- On Aug. 1, 2017, the city purchased the Ponderosa Mobile Home Park and contracted with a community engagement and site planning team.
- On Sept. 1, 2017 residents elected their Resident Leadership Committee.
- Working in partnership with the residents, consultant and national partner, Rebuild by Design, city staff is entering a five-month period of intensive engagement which will inform site planning and future housing options for the Ponderosa community.
- Hold a series of community workshops in October through December to engage the community and explore residents’ desires for future housing types, different land ownership options, innovative infrastructure solutions and community
- In early 2018, residents, city staff, experts and innovators will review various site planning scenarios and offer critique.
- Staff anticipates the submittal of a Concept Plan for the site in February or March.
30th and Pearl
Boulder Junction (previously known as the Transit Village) is a 160-acre redevelopment area that is being transformed into a mixed-use, pedestrian-oriented neighborhood with regional transit connections and public spaces that will benefit the entire community. The vision for the future of the 160-acre Boulder Junction area is guided by the 2007 Transit Village Area Plan (TVAP) , and is being carried out by the city and private property owners.
In October 2004, the city, in partnership with the Regional Transportation District (RTD), acquired the 30th and Pearl site from Pollard Friendly Motor Company, which retained a lease to occupy the western 5.5-acre portion of the 11.2-acre site through October 2016. The goals for purchasing this site were to:
- Advance Boulder’s long-range vision for a Transit Oriented Development that maximizes public investment in multimodal transportation, infrastructure improvements and affordable housing;
- Create a mixed-use development with predominantly residential uses and some supporting commercial uses (as determined by a market study);
- Create a range of housing types, including up to 50 percent permanently affordable housing, with the remaining 50 percent of the housing sold or rented at market rates; and
- Create a mix of ownership and rental housing at a range of 220 to 300 units.
A Request For Proposal (RFP) for a development partner was issued March 10, 2017. Project requirements, the evaluation criteria and process can be found in the RFP, 31TRedevelopment of City-owned site 30PthP & Pearl. 31TThe committee unanimously recommended the Zocalo Community Development proposal on the basis that it consistently met and in many cases exceeded the review criteria established in the RFP and the desired development outcomes established for the city-owned site.
City Council unanimously approved a motion authorizing the city manager to negotiate a pre-development agreement with Zocalo Community Development as the master developer of the property.

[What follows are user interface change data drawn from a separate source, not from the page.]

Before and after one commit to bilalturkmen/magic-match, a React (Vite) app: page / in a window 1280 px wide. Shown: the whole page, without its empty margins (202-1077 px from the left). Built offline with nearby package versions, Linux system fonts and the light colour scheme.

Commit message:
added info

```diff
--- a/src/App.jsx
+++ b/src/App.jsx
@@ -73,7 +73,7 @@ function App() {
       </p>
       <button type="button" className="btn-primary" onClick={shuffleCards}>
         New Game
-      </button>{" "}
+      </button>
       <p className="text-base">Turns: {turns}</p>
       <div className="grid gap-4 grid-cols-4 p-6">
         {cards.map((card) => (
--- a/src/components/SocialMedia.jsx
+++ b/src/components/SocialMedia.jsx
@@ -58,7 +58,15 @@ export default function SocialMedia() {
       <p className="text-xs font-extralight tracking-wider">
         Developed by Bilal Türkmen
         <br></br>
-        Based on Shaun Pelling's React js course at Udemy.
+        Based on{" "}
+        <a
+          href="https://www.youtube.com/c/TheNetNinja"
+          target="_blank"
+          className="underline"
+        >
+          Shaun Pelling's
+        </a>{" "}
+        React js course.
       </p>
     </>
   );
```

The negotiation and drafting of the development agreement with Zocalo will occur in the first quarter of 2018. The pre-development agreement will govern the redevelopment process and outcomes. The agreement is anticipated to be brought to Council no later than the second quarter of 2018 for final approval.

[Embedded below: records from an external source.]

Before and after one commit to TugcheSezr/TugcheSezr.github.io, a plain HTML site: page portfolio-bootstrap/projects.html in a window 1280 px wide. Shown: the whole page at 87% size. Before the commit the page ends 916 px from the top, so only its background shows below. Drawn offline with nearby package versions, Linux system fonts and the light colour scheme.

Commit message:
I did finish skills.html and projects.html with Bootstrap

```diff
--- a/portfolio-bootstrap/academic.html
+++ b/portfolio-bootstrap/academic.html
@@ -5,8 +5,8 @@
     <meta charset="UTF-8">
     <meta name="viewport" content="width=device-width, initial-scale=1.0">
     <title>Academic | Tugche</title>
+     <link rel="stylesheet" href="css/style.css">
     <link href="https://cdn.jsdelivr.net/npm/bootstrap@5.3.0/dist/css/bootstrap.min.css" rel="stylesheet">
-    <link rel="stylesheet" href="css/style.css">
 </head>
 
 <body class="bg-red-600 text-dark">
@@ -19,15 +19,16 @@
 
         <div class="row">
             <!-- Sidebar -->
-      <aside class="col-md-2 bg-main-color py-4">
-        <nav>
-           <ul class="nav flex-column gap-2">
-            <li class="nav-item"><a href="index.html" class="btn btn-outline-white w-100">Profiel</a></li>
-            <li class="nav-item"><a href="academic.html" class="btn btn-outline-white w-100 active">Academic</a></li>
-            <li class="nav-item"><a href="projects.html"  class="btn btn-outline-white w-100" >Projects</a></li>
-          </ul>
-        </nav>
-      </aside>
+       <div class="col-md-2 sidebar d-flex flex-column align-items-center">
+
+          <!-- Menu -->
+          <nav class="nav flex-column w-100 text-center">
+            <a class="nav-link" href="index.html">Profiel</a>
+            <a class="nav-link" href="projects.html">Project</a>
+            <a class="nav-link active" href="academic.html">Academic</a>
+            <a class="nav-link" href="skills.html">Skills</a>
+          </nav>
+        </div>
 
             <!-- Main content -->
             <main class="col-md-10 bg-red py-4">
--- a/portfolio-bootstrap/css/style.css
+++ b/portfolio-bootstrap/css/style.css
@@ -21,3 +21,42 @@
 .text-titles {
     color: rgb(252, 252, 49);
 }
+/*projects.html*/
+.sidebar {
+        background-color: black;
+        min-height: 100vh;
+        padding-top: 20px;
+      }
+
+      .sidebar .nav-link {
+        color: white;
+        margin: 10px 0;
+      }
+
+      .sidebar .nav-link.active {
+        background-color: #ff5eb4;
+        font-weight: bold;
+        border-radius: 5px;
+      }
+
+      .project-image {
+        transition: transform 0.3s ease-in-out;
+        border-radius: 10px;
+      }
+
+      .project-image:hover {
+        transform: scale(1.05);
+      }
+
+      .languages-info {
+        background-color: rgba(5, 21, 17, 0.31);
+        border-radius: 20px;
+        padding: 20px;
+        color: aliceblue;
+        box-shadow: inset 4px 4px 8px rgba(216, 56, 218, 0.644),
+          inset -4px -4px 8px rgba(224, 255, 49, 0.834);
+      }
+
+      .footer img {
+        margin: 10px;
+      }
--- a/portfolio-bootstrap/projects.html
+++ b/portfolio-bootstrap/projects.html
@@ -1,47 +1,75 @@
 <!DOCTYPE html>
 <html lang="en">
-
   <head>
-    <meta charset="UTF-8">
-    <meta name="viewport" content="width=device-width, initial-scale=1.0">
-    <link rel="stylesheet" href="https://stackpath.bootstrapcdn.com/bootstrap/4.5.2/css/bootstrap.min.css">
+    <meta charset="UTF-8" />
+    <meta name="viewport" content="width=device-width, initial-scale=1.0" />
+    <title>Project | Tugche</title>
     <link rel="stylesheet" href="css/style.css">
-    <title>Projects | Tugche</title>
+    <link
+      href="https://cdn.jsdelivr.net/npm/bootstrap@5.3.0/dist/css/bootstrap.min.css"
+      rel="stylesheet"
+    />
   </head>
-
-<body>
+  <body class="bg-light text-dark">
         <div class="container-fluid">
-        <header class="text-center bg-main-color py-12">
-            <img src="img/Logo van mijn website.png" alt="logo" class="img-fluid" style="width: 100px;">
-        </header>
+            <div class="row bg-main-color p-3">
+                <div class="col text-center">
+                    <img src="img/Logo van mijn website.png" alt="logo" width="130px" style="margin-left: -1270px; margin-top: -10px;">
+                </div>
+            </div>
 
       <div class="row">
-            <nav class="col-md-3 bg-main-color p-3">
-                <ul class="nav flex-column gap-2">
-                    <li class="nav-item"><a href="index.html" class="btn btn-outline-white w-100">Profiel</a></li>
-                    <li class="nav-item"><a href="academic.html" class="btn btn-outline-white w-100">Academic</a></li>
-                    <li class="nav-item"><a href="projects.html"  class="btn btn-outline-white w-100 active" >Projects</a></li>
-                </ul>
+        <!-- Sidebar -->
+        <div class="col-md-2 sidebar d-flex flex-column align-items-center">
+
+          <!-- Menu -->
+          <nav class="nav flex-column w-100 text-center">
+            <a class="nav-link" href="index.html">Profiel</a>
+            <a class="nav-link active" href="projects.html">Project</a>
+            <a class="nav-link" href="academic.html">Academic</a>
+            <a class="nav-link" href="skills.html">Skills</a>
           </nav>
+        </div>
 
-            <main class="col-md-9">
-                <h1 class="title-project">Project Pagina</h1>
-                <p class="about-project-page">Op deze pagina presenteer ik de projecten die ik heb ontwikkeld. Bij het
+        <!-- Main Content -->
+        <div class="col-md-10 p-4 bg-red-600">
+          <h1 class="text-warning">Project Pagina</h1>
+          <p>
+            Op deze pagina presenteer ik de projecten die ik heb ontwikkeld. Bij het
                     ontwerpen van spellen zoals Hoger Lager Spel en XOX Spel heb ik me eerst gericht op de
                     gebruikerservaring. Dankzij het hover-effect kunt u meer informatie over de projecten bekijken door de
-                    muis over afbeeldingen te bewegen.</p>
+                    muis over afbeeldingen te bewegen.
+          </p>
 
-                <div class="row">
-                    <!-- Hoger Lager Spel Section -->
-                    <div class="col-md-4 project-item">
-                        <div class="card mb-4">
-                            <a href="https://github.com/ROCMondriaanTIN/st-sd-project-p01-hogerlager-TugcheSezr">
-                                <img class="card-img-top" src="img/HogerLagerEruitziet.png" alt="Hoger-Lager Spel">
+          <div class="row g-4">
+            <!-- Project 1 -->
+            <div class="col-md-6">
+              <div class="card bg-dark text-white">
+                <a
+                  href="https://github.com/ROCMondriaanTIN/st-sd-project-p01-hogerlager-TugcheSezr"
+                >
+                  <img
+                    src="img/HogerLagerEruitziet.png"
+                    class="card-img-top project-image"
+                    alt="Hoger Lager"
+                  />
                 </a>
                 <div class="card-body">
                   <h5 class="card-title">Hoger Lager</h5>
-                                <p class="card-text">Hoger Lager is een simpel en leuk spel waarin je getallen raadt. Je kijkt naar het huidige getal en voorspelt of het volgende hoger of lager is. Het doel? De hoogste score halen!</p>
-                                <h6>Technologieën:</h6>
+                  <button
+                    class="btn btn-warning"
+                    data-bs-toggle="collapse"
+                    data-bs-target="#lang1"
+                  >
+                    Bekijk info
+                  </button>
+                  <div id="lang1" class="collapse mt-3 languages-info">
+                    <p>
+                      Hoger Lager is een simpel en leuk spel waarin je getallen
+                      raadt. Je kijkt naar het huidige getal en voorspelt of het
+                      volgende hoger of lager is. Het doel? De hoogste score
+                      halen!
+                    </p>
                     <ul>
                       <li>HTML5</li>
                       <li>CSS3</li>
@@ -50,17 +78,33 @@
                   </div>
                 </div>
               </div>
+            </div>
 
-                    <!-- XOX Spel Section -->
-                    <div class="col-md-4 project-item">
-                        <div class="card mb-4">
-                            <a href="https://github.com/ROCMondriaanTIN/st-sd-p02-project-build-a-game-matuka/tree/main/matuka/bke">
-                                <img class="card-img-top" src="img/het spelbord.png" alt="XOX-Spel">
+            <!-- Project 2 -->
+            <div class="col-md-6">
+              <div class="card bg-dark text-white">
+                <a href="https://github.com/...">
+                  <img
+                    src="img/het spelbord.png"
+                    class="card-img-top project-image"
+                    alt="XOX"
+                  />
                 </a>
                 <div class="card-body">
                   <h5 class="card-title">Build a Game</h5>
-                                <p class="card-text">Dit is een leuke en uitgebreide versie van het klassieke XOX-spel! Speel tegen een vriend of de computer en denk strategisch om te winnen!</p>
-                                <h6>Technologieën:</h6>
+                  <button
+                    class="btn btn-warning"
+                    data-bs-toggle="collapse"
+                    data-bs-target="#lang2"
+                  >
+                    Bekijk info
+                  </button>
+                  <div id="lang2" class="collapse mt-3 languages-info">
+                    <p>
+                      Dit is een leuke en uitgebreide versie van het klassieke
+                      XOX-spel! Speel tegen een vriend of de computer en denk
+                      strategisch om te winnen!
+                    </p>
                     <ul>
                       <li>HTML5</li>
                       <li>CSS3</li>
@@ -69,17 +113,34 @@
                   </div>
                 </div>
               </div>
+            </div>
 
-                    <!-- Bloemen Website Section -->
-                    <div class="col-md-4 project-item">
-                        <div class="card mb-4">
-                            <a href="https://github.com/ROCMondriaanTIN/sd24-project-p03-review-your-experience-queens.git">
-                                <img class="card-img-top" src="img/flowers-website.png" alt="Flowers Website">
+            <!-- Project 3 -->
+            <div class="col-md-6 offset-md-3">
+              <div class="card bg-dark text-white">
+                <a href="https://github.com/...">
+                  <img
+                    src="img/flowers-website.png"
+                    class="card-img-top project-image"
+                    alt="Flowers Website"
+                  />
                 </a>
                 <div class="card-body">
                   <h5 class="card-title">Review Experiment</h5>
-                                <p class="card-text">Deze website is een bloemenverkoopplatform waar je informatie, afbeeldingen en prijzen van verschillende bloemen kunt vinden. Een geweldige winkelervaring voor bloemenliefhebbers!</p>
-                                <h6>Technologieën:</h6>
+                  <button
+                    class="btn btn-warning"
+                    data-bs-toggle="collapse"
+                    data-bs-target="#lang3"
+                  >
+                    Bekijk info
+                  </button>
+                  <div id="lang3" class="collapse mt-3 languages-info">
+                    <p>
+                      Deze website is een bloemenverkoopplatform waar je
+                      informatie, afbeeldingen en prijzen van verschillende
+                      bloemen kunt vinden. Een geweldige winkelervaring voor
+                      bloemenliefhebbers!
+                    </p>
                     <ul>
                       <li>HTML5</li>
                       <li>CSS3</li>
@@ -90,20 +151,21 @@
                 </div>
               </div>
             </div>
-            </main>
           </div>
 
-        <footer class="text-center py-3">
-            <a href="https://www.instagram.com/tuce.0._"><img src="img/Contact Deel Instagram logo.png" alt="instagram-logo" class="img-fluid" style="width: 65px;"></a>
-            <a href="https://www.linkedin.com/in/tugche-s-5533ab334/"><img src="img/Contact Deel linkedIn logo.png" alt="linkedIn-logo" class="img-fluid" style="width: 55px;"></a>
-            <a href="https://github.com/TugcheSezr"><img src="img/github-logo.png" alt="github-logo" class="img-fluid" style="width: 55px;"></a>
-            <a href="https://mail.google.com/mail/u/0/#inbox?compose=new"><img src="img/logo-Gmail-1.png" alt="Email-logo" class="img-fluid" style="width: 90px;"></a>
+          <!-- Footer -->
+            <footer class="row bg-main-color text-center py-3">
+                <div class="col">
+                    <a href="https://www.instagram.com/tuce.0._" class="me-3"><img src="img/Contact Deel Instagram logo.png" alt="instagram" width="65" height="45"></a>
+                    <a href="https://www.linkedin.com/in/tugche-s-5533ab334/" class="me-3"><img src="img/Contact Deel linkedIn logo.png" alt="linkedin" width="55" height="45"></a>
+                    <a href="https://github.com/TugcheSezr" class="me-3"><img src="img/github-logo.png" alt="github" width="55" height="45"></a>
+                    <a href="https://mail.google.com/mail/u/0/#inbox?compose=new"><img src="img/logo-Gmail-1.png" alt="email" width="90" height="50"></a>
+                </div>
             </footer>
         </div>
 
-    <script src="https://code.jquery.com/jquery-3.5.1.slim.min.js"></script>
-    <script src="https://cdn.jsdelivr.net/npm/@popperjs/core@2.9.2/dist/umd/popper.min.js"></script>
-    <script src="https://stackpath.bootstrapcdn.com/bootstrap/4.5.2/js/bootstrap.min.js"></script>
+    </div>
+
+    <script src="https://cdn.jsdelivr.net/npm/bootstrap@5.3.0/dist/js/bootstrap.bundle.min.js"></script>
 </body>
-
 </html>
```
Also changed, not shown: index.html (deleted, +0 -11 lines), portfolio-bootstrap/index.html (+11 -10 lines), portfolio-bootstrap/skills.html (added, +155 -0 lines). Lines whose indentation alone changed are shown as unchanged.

Kurt Firnhaber, deputy director of Housing, [email protected] or 303-441-4424.